Japanese woodblock printing is a craft of discipline and sensibility. It is a traditional method of making an edition of colour prints using the relief woodcut process. It differs from the European process by its use of a Japanese Baren (printing disc) to print on moist paper. The result is a print which has the delicacy of historical Ukiyo-e print in the Japanese Edo period.
During this course, the tutor will introduce and explain each stage of the process, including completing and transferring your design, carving the woodblock, applying the watercolour paints, preparing and moistening paper. This is followed by the effective use of a Baren to complete your prints by hand.
On the first evening, your tutor will check your design and advise on any adjustments. On the following evenings students may be able to work in the studio with the tutor’s permission.
You will learn the basic techniques which you can explore and practise at home.
By the end of the course, you will have completed three woodblocks, learned and applied techniques to produce an edition of prints from your blocks and gained confidence in exploring printmaking with colour and layers.
Arrival Day - this is the first date listed above
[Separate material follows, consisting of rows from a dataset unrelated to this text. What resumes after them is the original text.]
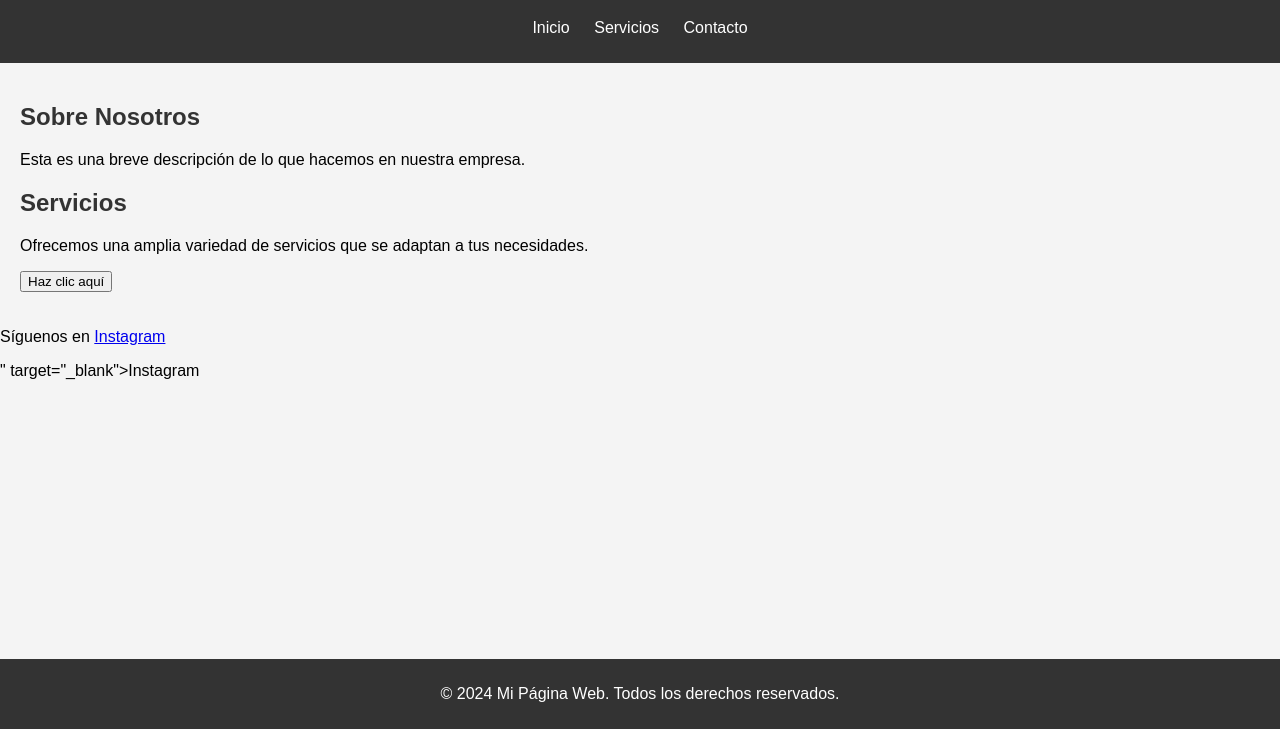
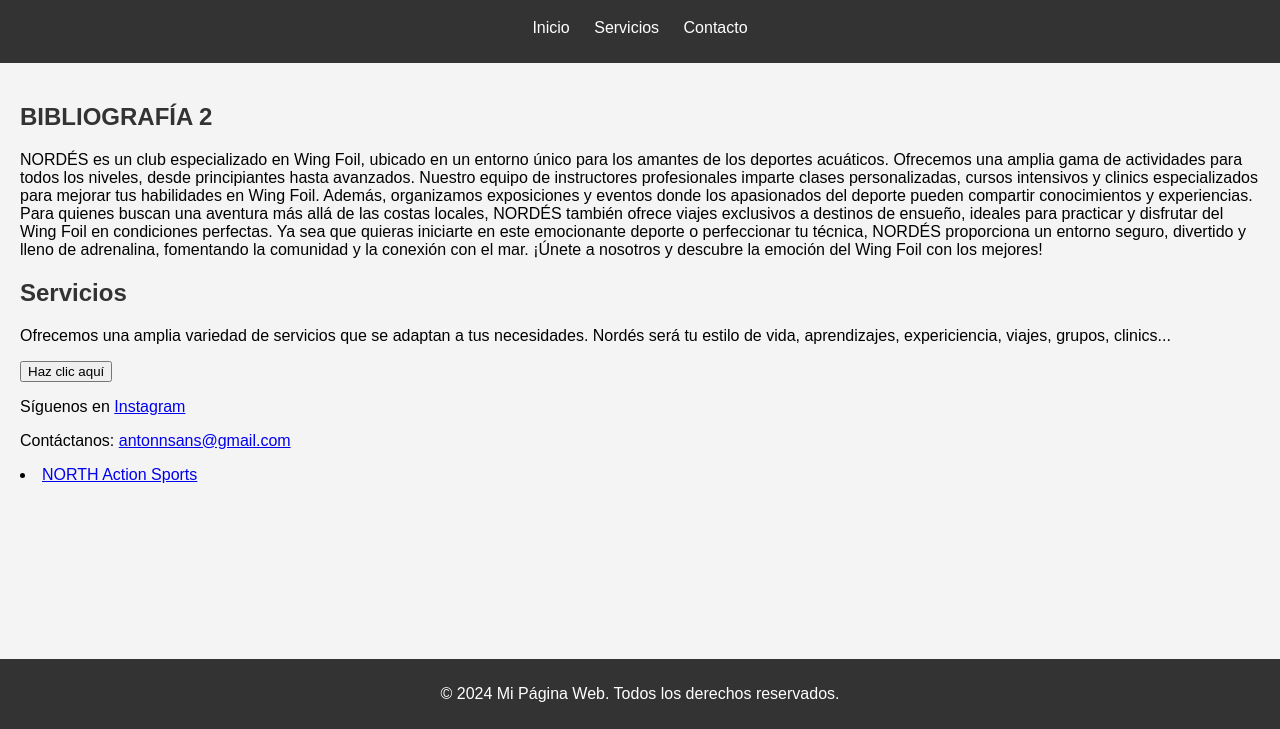
Before and after one commit to ANTONNSANS/NORDES, a plain HTML site: page index.html in a window 1280 px wide. Shown: the part 71-800 px from the top of the page. Drawn offline with Linux system fonts and the light colour scheme.

Commit message:
Update index.html

```diff
--- a/index.html
+++ b/index.html
@@ -1,4 +1,4 @@
-    <meta name="viewport" content="width=device-width, initial-scale=1.0">
+ <meta name="viewport" content="width=device-width, initial-scale=1.0">
     <meta http-equiv="X-UA-Compatible" content="ie=edge">
     <title>Mi Página Web</title>
     <!-- Enlace al archivo CSS -->
@@ -21,15 +21,21 @@
     <!-- Sección principal del contenido -->
     <main>
         <section>
-            <h2>Sobre Nosotros</h2>
-            <p>Esta es una breve descripción de lo que hacemos en nuestra empresa.</p>
+            <h2>BIBLIOGRAFÍA 2</h2>
+            <p>NORDÉS es un club especializado en Wing Foil, ubicado en un entorno único para los amantes de los deportes acuáticos. Ofrecemos una amplia gama de actividades para todos los niveles, desde principiantes hasta avanzados. Nuestro equipo de instructores profesionales imparte clases personalizadas, cursos intensivos y clinics especializados para mejorar tus habilidades en Wing Foil. Además, organizamos exposiciones y eventos donde los apasionados del deporte pueden compartir conocimientos y experiencias.
+
+            Para quienes buscan una aventura más allá de las costas locales, NORDÉS también ofrece viajes exclusivos a destinos de ensueño, ideales para practicar y disfrutar del Wing Foil en condiciones perfectas. Ya sea que quieras iniciarte en este emocionante deporte o perfeccionar tu técnica, NORDÉS proporciona un entorno seguro, divertido y lleno de adrenalina, fomentando la comunidad y la conexión con el mar. ¡Únete a nosotros y descubre la emoción del Wing Foil con los mejores!</p>
         </section>
 
         <section>
             <h2>Servicios</h2>
-            <p>Ofrecemos una amplia variedad de servicios que se adaptan a tus necesidades.</p>
+            <p>Ofrecemos una amplia variedad de servicios que se adaptan a tus necesidades.
+            Nordés será tu estilo de vida, aprendizajes, expericiencia, viajes, grupos, clinics...</p>
         </section>
         <button onclick="mostrarMensaje()">Haz clic aquí</button>
+        <p>Síguenos en <a href="https://www.instagram.com/tu-cuenta"target="_blank">Instagram</a></p></p>
+        <p>Contáctanos: <a href="antonnsans@gmail.com">antonnsans@gmail.com</a></p>
+                  <li><a href="#" onclick="window.location.href='https://northkb.com/'">NORTH Action Sports</a></li>
     </main>
 
     <!-- Pie de página -->
@@ -39,6 +45,5 @@
 
     <!-- Enlace al archivo JavaScript -->
     <script src="script.js"></script>
-    <p>Síguenos en <a href="<p>Síguenos en <a href="https://www.instagram.com/tu-cuenta" target="_blank">Instagram</a></p>" target="_blank">Instagram</a></p>
 </body>
 </html>
```
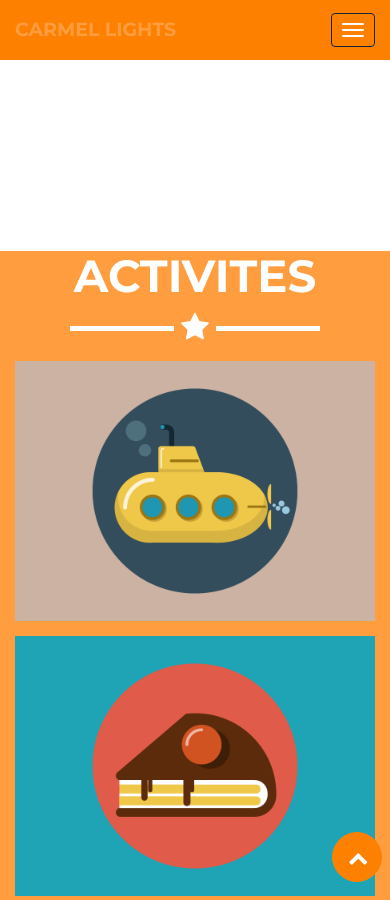
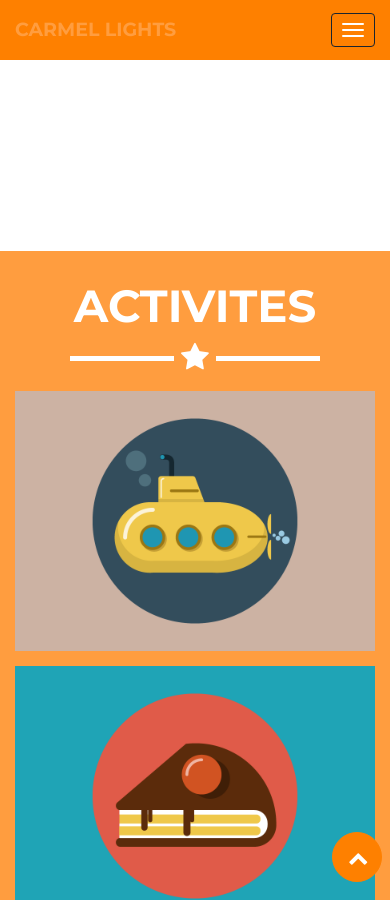
Before and after one commit to jeromelachaud/freelancer-theme, a Jekyll site: the page built from index.html, in a window 390 px wide and 900 px high, scrolled down 1549 px. Built offline with Jekyll 4.4.1, drawn with Linux system fonts in a browser that asks for light colours.

Commit message:
Update main.css

```diff
--- a/_includes/css/main.css
+++ b/_includes/css/main.css
@@ -512,6 +512,9 @@ footer .footer-below {
     .portfolio{
         height:auto
 }
+    .portfolio h2{
+        padding-top:30px
+}
 .portfolio{
     padding: 0;
 }
```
Courses start early evening. Residential students to arrive from 4pm, non-residential students to arrive by 6.45pm.
6.45pm: Welcome, followed by dinner (included).
8 - 9pm: First teaching session, attendance is essential.
Classes 9.15 - 5pm, lunch is included.
From 6.30pm: Dinner (included for residential students).
Evening working - students may have access to workshops, but only with their tutor's permission and provided any health and safety guidelines are observed.
Classes 9.15am - 3pm, lunch is included.
Residential students are to vacate their rooms by 10am please.
(This timetable is for courses of more than one day in length. The tutor may make slight variations)
After studying traditional Japanese woodblock printing under Master print artist Takeji Asano and other ukiyoe carvers and printers in Japan, Akiko has taught woodblock printmaking in Cambridgeshire and Essex, and exhibited her own work in Finland, Germany, Japan, London and Paris. Her works have been purchased by Chelmsford Museum, Braintree Museum, The British Museum and many private collectors.